Massie’s bill is cosponsored by seven other Republican representatives: House Oversight Committee Chairman Jason Chaffetz (UT) and Reps. Andy Biggs (Ariz.), Matt Gaetz (FL), Jody Hice (GA), Raúl Labrador (ID), Justin Amash (MI), and Walter Jones (NC).
“For years, I have advocated returning education policy to where it belongs – the state and local level,” said Rep. Walter Jones. “D.C. bureaucrats cannot begin to understand the needs of schools and its students on an individual basis. It is time that we get the feds out of the classroom, and terminate the Department of Education.”
The bill has been referred to the House Committee on Education and the Workforce.
“Unelected bureaucrats in Washington, D.C. should not be in charge of our children’s intellectual and moral development,” stated Massie in a press release. “States and local communities are best positioned to shape curricula that meet the needs of their students. Schools should be accountable. Parents have the right to choose the most appropriate educational opportunity for their children, including home school, public school, or private school.”
The Department of Education has been the target of many Republicans since its creation in 1979 under President Jimmy Carter. President Ronald Reagan spoke of dismantling the Departments of Energy and Education, but did not actually do it.
“Education of our students should lie primarily with parents, teachers, and state and local officials who know how to meet their individual needs best,” said Rep. Andy Biggs. “Since its inception, the Department of Education has grown into an unrecognizable federal beast, and its policies have helped foster Common Core across the country.
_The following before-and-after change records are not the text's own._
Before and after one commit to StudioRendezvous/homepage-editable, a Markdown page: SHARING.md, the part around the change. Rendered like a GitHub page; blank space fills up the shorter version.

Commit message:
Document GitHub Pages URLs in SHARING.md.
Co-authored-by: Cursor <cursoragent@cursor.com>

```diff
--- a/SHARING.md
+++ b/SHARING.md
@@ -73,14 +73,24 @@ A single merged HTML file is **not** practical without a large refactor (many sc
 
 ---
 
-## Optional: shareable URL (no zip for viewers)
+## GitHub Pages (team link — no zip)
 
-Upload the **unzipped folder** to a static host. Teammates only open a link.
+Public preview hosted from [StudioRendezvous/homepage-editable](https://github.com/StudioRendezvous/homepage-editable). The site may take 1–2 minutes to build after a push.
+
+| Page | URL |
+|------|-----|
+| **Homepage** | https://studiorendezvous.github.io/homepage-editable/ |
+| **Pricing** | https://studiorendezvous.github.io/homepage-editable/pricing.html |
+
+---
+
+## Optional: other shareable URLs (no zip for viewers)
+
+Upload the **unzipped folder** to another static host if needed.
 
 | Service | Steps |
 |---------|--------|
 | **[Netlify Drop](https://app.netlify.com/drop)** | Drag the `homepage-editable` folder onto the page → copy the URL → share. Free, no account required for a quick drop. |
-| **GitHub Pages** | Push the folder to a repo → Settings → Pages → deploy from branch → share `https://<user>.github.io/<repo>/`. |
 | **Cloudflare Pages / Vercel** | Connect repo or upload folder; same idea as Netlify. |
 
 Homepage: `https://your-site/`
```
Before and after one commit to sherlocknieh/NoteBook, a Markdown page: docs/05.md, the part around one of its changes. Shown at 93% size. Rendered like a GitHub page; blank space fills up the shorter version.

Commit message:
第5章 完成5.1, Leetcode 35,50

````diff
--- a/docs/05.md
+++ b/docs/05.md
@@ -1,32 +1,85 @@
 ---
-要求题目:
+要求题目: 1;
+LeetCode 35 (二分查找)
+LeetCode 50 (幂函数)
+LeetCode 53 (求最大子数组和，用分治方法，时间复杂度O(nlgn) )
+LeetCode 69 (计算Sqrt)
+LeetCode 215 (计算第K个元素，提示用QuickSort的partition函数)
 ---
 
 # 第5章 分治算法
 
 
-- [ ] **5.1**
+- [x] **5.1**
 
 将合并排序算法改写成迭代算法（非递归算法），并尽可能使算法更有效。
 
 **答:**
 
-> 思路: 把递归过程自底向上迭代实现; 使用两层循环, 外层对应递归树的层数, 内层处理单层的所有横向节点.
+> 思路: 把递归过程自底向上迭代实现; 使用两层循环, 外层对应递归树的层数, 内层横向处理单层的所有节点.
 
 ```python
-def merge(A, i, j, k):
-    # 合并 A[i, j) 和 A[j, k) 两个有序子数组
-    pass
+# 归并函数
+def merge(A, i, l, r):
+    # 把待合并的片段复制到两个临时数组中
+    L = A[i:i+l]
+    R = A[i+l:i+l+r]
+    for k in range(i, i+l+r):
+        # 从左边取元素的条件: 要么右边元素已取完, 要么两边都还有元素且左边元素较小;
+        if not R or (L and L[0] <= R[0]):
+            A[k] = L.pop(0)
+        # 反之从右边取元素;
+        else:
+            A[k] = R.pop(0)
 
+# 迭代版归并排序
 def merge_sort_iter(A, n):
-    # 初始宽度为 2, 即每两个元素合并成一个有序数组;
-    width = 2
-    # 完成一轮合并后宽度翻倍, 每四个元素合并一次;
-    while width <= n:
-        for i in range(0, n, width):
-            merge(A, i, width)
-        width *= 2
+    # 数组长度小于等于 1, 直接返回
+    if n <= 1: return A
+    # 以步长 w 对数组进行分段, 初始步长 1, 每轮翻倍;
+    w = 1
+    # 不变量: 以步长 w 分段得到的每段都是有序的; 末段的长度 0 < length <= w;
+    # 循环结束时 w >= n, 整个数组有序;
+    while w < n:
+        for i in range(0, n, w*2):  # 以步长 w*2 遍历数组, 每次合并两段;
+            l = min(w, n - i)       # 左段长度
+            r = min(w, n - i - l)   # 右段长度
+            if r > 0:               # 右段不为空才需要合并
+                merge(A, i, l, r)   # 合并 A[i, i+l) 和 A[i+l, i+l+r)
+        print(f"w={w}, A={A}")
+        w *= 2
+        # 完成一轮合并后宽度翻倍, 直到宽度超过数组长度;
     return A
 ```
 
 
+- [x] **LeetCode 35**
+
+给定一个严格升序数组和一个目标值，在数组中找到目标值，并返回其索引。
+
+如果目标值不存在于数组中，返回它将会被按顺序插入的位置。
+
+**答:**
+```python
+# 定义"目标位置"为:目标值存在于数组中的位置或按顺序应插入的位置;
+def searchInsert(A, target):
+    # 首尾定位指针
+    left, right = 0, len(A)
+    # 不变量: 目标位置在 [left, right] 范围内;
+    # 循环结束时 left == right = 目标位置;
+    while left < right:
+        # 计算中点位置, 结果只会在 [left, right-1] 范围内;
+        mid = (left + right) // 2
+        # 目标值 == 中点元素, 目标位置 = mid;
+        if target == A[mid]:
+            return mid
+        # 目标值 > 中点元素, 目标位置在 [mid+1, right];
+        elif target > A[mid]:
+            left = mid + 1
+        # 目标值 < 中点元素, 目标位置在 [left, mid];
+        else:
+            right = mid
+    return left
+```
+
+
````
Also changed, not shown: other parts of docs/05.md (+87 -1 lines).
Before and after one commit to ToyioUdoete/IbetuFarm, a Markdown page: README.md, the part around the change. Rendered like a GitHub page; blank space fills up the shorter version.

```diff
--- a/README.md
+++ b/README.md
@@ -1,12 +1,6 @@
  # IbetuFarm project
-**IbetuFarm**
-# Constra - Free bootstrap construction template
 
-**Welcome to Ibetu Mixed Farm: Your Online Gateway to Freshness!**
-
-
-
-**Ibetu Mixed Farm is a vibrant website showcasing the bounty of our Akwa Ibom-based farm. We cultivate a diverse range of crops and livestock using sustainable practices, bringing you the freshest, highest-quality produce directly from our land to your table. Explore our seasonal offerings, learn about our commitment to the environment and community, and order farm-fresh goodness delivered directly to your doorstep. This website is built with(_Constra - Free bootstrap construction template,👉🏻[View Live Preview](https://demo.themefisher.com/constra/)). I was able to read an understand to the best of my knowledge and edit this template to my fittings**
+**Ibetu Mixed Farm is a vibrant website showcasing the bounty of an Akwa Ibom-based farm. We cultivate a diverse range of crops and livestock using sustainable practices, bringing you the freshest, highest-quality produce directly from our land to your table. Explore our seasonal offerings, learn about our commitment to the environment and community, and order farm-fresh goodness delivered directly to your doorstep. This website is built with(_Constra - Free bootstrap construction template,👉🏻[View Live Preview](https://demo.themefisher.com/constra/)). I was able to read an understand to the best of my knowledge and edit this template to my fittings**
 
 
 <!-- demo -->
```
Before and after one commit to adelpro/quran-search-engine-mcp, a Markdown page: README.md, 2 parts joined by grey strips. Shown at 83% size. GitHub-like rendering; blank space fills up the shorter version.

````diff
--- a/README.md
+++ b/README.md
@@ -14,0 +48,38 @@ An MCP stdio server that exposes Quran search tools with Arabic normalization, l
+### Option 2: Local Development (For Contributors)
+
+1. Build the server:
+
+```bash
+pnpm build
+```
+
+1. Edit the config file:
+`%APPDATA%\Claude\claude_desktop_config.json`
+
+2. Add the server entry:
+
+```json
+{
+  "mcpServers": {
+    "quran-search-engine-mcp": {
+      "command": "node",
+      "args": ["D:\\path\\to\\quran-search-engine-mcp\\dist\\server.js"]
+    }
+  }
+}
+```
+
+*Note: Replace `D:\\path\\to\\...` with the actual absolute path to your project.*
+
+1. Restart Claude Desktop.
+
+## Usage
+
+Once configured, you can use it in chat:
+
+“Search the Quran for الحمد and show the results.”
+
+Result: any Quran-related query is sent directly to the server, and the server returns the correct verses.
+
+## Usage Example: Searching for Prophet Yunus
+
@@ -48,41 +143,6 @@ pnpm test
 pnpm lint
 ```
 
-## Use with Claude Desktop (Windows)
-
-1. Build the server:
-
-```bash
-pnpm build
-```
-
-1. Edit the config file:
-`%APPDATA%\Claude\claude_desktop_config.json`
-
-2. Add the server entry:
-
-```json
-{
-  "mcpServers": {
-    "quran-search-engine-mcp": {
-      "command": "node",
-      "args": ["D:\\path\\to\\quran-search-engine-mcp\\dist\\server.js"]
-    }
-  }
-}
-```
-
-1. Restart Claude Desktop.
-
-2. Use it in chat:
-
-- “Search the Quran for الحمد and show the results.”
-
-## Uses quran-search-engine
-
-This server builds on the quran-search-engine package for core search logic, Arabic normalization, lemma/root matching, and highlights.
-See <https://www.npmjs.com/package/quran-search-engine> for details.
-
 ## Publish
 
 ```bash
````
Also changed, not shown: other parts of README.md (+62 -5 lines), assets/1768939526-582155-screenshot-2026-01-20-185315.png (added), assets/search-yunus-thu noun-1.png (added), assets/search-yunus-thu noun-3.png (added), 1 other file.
It is time the one-size-fits-all approach by the federal government is ended and authority is returned to the local level.”
However, it is highly unlikely that the Department of Education will actually be abolished.
“Whatever you think about the Department of Education, the idea you could eliminate it with a one-sentence bill is just posturing,” said David Schoenbrod, professor at New York Law School, to NPR. “Posturing is not something that’s just done by Democrats or by Republicans. It’s done by both.”
Thomas Massie has been in Congress since 2012, is currently also supporting a bill to abolish the Environmental Protection Agency (EPA), and supports the U.S. withdraw from the United Nations. He has also been associated with the Tea Party.
Featured image: Gage Skidmore, Flickr Creative Commons